What lines below mention the word "forms"? Copy each one.

====== Materials provided ======

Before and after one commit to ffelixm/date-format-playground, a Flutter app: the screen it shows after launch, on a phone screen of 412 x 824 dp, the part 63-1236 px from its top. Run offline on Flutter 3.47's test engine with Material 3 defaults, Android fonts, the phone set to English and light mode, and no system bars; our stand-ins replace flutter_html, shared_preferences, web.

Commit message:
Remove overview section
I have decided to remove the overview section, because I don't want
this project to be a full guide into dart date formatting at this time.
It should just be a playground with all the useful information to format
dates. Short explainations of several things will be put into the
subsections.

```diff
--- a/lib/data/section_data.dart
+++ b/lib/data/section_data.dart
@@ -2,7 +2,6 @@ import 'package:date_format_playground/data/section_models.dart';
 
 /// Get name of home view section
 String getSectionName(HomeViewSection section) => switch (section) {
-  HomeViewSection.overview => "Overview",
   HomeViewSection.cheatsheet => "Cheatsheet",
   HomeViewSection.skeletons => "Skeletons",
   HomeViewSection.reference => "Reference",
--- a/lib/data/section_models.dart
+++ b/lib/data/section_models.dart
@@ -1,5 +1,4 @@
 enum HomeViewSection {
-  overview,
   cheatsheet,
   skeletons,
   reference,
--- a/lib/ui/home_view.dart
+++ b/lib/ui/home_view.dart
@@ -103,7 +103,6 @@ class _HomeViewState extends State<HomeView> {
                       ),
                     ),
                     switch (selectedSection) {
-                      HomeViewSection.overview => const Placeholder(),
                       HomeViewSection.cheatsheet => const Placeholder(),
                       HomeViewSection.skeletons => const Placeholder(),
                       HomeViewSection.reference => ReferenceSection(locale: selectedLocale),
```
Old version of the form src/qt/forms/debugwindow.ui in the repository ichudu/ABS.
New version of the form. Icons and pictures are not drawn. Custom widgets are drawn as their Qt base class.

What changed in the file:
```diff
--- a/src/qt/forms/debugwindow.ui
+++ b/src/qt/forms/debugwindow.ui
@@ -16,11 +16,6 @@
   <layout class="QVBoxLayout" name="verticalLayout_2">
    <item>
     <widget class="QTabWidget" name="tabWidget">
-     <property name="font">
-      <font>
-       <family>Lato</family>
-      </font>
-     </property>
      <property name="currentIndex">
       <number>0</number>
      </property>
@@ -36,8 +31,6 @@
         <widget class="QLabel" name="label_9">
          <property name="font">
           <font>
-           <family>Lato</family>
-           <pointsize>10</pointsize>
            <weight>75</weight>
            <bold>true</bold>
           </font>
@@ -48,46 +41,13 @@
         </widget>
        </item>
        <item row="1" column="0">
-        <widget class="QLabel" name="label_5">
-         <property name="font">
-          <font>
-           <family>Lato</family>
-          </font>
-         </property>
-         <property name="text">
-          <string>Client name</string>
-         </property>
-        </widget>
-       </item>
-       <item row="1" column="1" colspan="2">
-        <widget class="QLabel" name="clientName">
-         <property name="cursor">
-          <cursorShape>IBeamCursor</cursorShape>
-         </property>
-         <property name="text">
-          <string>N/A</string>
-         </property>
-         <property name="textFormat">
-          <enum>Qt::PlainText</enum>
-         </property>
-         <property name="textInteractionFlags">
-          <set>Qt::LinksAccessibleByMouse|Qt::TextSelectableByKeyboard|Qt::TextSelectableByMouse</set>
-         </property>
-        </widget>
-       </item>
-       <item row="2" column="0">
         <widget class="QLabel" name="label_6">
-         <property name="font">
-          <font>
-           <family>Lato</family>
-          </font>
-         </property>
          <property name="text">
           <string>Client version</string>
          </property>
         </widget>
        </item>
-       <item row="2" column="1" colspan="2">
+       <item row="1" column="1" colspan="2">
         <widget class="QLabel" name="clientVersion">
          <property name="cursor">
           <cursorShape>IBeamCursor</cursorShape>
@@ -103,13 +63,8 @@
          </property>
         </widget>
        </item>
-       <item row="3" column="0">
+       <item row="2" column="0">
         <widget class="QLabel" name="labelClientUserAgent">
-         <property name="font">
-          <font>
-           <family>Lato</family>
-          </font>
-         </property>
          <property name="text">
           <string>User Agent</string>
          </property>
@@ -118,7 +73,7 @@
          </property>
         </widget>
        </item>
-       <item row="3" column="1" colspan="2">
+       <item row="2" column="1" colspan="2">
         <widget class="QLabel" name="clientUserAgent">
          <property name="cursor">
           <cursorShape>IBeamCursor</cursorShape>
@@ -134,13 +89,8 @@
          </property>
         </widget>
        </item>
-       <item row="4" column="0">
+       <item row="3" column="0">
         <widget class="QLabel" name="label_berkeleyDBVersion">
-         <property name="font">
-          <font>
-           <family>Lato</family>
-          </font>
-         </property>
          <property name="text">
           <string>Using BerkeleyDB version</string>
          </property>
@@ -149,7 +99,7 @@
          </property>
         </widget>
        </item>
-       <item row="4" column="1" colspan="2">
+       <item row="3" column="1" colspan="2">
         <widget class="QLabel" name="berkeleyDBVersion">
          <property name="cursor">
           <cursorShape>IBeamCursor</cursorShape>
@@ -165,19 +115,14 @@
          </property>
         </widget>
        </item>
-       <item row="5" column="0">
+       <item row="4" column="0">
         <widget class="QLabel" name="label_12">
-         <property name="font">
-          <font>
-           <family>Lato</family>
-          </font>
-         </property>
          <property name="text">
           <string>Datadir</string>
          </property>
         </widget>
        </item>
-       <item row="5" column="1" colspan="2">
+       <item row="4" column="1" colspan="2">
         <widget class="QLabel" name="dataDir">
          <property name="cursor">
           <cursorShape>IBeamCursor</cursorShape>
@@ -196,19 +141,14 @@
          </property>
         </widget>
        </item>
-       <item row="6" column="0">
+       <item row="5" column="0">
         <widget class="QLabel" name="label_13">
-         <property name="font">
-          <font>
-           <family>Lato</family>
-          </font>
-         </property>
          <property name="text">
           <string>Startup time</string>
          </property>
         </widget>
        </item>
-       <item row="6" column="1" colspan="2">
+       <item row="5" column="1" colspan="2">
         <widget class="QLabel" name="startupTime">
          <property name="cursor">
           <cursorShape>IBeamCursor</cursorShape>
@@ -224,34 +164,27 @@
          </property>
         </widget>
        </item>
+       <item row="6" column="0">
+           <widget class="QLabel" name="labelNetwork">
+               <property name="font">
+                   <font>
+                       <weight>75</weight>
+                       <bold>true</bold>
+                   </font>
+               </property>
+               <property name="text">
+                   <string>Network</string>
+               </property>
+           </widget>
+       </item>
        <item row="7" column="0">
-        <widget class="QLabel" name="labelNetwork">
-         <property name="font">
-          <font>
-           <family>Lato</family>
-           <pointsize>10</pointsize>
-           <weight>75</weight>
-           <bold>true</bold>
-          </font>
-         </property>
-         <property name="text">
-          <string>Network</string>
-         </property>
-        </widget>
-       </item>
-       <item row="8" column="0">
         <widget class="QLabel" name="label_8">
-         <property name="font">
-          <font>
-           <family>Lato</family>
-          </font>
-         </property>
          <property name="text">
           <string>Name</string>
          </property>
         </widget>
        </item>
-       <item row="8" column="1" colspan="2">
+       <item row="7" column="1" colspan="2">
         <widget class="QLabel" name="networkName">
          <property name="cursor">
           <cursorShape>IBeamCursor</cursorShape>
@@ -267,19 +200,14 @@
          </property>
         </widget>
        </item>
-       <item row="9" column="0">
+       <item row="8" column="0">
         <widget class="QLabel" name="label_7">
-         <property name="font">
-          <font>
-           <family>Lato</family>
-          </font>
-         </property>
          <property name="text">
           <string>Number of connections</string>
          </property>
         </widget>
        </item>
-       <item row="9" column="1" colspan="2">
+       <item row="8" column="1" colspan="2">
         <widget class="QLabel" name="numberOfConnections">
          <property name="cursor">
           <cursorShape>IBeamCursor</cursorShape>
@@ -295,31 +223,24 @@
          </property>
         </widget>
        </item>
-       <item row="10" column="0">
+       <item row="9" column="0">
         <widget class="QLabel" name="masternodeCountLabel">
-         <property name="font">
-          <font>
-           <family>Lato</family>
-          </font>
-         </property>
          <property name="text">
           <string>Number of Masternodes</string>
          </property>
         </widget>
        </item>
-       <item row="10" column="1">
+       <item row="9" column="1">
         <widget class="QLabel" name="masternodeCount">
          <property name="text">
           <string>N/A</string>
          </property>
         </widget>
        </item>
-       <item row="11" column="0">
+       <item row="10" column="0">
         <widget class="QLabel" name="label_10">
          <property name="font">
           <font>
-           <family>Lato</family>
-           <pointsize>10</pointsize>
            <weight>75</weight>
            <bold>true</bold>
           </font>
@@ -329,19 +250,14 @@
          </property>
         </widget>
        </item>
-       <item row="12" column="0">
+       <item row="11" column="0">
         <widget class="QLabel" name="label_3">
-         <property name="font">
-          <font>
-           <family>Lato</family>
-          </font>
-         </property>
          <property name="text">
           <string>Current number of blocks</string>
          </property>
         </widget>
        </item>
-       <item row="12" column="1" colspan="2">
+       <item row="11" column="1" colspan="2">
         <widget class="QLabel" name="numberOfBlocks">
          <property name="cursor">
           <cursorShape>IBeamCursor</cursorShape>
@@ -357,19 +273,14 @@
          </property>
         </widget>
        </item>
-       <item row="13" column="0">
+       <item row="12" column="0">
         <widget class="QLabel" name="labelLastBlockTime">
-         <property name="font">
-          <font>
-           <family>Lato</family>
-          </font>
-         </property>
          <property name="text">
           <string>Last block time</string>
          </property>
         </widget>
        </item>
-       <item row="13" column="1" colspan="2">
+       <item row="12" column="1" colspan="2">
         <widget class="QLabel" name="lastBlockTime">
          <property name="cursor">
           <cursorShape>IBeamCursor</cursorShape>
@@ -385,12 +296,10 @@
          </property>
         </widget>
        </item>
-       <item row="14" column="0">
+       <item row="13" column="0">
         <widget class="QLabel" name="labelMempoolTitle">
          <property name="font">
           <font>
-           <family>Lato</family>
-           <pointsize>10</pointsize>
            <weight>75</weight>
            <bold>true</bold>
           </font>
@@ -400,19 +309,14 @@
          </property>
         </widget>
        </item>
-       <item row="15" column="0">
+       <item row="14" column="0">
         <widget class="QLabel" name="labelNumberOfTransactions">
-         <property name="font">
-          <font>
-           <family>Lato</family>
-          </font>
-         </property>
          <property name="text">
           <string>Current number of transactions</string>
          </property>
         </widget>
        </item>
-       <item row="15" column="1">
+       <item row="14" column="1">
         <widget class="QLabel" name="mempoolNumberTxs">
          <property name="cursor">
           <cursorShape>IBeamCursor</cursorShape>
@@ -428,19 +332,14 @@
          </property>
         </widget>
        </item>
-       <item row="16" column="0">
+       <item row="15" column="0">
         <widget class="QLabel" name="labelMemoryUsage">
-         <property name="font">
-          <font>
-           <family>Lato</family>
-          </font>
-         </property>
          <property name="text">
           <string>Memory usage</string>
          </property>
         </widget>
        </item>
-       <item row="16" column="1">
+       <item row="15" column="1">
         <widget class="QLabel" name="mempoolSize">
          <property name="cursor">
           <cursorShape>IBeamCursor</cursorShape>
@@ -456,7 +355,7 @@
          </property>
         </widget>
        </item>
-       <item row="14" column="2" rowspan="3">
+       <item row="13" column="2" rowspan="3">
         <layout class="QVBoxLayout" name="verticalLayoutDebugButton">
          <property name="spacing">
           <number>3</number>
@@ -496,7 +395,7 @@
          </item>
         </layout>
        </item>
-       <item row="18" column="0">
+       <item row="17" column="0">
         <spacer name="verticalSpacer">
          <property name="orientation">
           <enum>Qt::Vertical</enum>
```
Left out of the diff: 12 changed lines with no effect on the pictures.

======

Task answer:
Old version of the form src/qt/forms/debugwindow.ui in the repository ichudu/ABS.
--- a/src/qt/forms/debugwindow.ui
+++ b/src/qt/forms/debugwindow.ui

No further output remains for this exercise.